A motion for summary judgment “shall be granted if all the papers submitted show that there is no triable issue as to any material fact and that the moving party is entitled to a judgment as a matter of law.” (§ 437c, subd. (c).) A moving party is entitled to judgment as a matter of law when it establishes by admissible evidence that the “action has no merit.” (Id., subd. (a).)

Generally, a defendant moving for summary judgment meets this burden by presenting evidence demonstrating that one or more elements of the cause of action cannot be established or that there is a complete defense to the action. (§ 437c, subds. (o), (p)(2); Aguilar v. Atlantic Richfield Co. (2001) 25 Cal.4th 826, 849-850, 853-854 (Aguilar).) Once a defendant makes this showing, the burden shifts to the plaintiff to show a triable issue of material fact exists as to that cause of action or defense. (§ 437c, subd. (p)(2); see Aguilar, supra, at p. 850.) There is a triable issue of fact if, and only if, the evidence would allow a reasonable trier of fact to find the underlying fact in favor of the party opposing the motion in accordance with the applicable standard of proof. (Aguilar, supra, at p. 845.)

B. Standard of Review

Appellate courts independently review an order granting summary judgment. (Saelzler v. Advanced Group 400 (2001) 25 Cal.4th 763, 767 (Saelzler); Guz v. Bechtel National, Inc. (2000) 24 Cal.4th 317, 334 (Guz).) In performing this independent review, appellate courts apply the same three-step analysis as the trial court. (Brantley v. Pisaro (1996) 42 Cal.App.4th 1591, 1602 (Brantley).) First, the court identifies the issues framed by the pleadings. Second, the court determines whether the moving party has established facts justifying judgment in its favor. Finally, in most cases, if the moving ...
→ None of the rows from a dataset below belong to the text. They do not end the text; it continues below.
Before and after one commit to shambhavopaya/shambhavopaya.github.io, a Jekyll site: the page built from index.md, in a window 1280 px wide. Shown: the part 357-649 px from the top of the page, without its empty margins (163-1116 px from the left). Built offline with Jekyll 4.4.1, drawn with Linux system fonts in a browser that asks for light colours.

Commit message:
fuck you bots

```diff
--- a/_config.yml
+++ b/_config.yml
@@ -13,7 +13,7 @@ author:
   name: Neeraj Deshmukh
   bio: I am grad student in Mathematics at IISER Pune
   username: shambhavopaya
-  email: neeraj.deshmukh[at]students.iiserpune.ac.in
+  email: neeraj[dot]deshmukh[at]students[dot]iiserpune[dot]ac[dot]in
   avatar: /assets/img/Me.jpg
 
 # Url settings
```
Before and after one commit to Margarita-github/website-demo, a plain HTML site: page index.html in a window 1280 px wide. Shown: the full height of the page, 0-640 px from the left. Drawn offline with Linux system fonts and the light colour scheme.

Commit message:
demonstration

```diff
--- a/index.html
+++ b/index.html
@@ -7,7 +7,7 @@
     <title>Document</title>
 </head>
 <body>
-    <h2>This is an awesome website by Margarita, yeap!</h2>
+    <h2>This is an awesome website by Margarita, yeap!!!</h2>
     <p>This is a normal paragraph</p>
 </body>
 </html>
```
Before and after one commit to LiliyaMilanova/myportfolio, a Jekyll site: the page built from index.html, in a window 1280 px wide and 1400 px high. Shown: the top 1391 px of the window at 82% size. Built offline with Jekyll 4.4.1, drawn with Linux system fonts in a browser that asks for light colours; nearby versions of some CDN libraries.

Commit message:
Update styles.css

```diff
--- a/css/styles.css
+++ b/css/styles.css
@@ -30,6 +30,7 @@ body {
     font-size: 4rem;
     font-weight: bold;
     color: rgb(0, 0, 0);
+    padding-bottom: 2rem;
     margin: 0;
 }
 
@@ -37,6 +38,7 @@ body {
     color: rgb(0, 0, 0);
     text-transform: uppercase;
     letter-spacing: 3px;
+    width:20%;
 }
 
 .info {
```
Buy This Entire Record For $7.95

Download the entire decision to receive the complete text, official citation,
docket number, dissents and concurrences, and footnotes for this case.

Learn more about what you receive with purchase of this case.